Flexure Design Using Metal Matrix Composite Materials: Nanopositioning ExampleAdvanced metal matrix composite (MMC) materials combine a metal and at least another part, such as a ceramic, to form a material with enhanced mechanical properties compared to traditional materials. An aluminium silicon carbide metal matrix material is investigated for compliant flexure design for nanopositioning systems. The material is up to 60% stiffer than traditional aluminum alloy with little to no increase in density. It is shown that the dynamic response of flexure-guided stages can be more easily tailored using the MMC. A flexure-based nanopositioner is designed to exhibit low cross-coupling behavior at high frequencies using the MMC. Finite element analysis (FEA) is used to guide the design process, and a prototype stage is created and evaluated. The measured dynamic response agrees with the FEA modeling; particularly, by using the MMC the actuation mode of the stage can be designed to occur before the out-of-plane modes. The improvement in performance of using the MMC outweighs the disadvantages that include increase cost of the material and lower manufacturability compared to traditional aluminum alloys. The stage is characterized to demonstrate the advantages of the material.
Using Frequency-Weighted Data Fusion to Improve the Performance of a Digital Charge AmplifierPiezoelectric actuators are the most common among a variety of smart actuators due to their high resolution, low power consumption and wide operating frequency but they suffer hysteresis which affects linearity. In this paper a novel digital charge amplifier is presented which reduces hysteresis and linearizes the piezoelectric actuator. A frequency-weighted data fusion algorithm uses a non-linear ARX model to remove drift and increase the bandwidth of digital charge amplifier. Experimental results are presented.
A Z-Scanner Design for High-Speed Scanning Probe MicroscopyA major challenge in high-speed Atomic Force Microscopy is the low vertical bandwidth of the Z-scanner feedback loop. The maximum vertical feedback bandwidth is limited by the first Z-axis resonance frequency of the scanner. In this article, the design of a fast Z-scanner for high-speed Atomic Force Microscopy is presented. The Z-scanner consists of a piezoelectric stack actuator and a diaphragm flexure. The flexure provides the necessary preload to the actuator to prevent it from getting damaged during high-speed scans. A finite-element-analysis based optimization method is used to achieve a high resonance frequency of about 60 kHz. A counterbalance is added to the Z-scanner to minimize the inertial effect which tends to cause vibrations in the lateral axes of the device. This mechanical design enabled us to achieve a closed-loop vertical control bandwidth of 6.5 kHz. This is significantly higher than the closed loop bandwidth of the commercial AFM in which this stage was tested. AFM images of a test grating with sharp corners were recorded at a resolution of 200 x 200 pixels at 10 Hz, 100 Hz and 200 Hz line rates without noticeable image artifacts due to insufficient vertical bandwidth and vibrations.

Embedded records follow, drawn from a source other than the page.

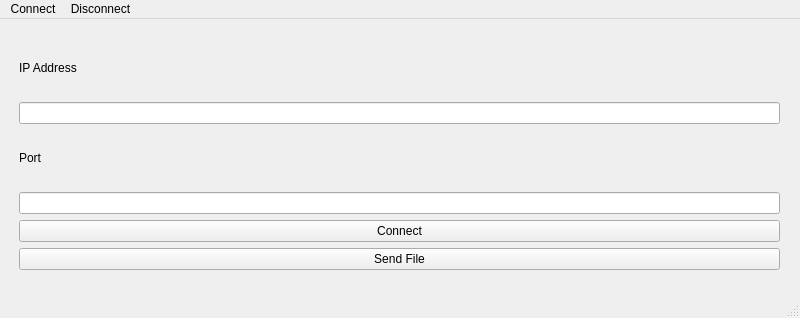
This is mainwindow.ui in hchho/COMP4985_Assn2 as Qt 5 draws it before an edit. The edited form follows.
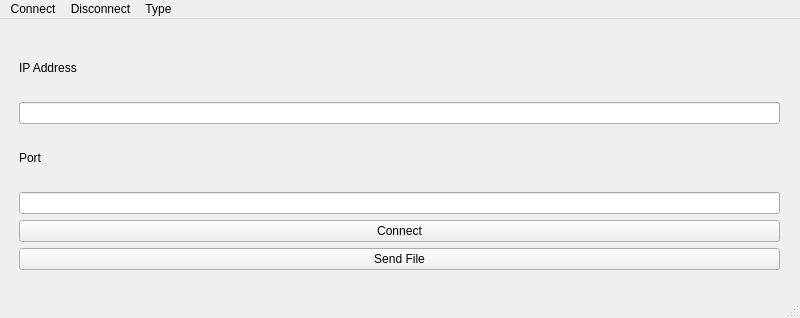
This is the edited form.

Commit message: Updated UI to include server and client options

```diff
--- a/mainwindow.ui
+++ b/mainwindow.ui
@@ -78,7 +78,7 @@
      <height>30</height>
     </rect>
    </property>
-   <widget class="QMenu" name="menuConncet">
+   <widget class="QMenu" name="menuConnect">
     <property name="title">
      <string>Connect</string>
     </property>
@@ -90,8 +90,16 @@
      <string>Disconnect</string>
     </property>
    </widget>
-   <addaction name="menuConncet"/>
+   <widget class="QMenu" name="menuType">
+    <property name="title">
+     <string>Type</string>
+    </property>
+    <addaction name="actionClient"/>
+    <addaction name="actionServer"/>
+   </widget>
+   <addaction name="menuConnect"/>
    <addaction name="menuDisconnect"/>
+   <addaction name="menuType"/>
   </widget>
   <widget class="QStatusBar" name="statusbar"/>
   <action name="actionTCP">
```
Left out of the diff: 34 changed lines with no effect on the pictures. The commit also changes 2 other files.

Estimating the Resolution of Nanopositioning Systems from Frequency Domain DataMechanical and electrical noise in nanopositioning systems is unavoidable and dictates the maximum positioning resolution. The proper specification of resolution is critical for defining the smallest possible dimensions in a manufacturing processes or the smallest measurable features in an imaging application. This article defines a standard for the reporting of resolution and demonstrates how this parameter can be measured and predicted from frequency domain data.